*TASK PROMPT:* From the entries below, report how many lines contain the string "docs". Give only that number.

--- --- ---

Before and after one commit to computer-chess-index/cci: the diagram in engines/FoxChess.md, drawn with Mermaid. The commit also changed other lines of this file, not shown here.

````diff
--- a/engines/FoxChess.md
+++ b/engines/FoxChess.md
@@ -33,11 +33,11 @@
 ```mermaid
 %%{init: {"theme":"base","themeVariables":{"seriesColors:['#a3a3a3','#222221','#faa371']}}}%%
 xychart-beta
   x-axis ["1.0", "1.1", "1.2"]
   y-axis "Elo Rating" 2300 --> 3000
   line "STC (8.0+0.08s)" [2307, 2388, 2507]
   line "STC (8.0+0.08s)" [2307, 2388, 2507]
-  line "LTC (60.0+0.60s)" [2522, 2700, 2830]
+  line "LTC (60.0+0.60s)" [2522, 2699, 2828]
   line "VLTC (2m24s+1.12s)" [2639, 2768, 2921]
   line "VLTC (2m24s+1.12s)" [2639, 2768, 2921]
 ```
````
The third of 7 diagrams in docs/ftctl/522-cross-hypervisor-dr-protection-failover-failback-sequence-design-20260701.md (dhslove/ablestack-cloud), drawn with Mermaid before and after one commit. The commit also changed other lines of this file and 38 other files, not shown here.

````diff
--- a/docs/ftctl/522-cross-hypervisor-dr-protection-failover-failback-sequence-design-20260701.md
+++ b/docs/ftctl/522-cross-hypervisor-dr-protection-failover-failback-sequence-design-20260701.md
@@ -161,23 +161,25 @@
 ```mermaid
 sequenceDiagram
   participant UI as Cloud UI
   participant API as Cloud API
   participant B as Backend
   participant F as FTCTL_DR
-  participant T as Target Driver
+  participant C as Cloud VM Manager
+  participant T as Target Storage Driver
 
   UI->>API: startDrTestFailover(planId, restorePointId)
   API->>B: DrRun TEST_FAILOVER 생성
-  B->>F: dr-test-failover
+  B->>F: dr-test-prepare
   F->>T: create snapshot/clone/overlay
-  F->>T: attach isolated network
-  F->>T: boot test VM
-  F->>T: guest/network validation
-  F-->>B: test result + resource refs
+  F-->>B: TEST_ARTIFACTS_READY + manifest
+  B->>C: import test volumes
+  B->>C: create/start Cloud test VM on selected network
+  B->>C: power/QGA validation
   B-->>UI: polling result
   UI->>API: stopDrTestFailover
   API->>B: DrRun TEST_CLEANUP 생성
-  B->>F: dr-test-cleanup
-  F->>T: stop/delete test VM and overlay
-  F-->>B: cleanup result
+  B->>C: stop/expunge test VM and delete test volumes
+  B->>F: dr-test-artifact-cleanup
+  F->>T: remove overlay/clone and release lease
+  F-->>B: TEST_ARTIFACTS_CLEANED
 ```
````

--- --- ---

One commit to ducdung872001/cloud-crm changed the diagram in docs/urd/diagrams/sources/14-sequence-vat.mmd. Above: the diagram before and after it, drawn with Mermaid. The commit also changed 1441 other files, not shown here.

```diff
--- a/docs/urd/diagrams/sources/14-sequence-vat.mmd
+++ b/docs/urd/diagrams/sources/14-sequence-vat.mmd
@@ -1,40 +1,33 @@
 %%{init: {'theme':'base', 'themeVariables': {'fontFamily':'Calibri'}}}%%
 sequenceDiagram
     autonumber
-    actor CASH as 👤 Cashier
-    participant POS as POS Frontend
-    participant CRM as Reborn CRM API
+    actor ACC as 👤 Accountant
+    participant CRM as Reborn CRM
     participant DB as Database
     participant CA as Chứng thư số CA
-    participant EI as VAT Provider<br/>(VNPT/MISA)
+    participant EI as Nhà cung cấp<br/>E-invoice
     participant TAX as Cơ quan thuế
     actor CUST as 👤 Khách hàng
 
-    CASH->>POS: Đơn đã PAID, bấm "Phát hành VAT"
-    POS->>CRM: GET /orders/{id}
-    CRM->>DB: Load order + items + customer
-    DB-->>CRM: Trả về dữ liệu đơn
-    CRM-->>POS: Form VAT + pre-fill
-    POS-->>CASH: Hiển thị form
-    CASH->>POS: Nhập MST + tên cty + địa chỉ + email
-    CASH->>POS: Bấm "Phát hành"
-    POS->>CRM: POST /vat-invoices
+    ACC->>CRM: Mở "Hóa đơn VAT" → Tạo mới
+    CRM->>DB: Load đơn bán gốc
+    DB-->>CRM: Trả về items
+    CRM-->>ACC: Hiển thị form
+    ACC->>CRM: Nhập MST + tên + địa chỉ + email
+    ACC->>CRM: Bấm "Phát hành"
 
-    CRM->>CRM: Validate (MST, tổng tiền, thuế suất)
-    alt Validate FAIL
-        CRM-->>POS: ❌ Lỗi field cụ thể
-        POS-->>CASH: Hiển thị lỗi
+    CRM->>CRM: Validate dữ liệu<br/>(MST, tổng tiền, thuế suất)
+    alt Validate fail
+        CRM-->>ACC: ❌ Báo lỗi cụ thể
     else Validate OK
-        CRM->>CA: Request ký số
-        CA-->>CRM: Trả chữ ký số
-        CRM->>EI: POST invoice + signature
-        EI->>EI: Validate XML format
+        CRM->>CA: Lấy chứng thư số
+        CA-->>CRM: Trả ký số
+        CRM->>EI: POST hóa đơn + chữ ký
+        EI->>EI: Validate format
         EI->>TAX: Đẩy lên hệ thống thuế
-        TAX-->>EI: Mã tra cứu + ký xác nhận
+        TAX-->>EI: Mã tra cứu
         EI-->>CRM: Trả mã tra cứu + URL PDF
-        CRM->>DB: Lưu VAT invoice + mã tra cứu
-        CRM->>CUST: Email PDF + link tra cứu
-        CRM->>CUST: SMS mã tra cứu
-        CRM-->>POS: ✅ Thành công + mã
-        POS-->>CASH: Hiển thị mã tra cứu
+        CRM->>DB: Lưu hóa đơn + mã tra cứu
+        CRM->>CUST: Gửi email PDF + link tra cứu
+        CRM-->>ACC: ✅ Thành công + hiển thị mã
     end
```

--- --- ---

*RESULT OF THE TASK:* 6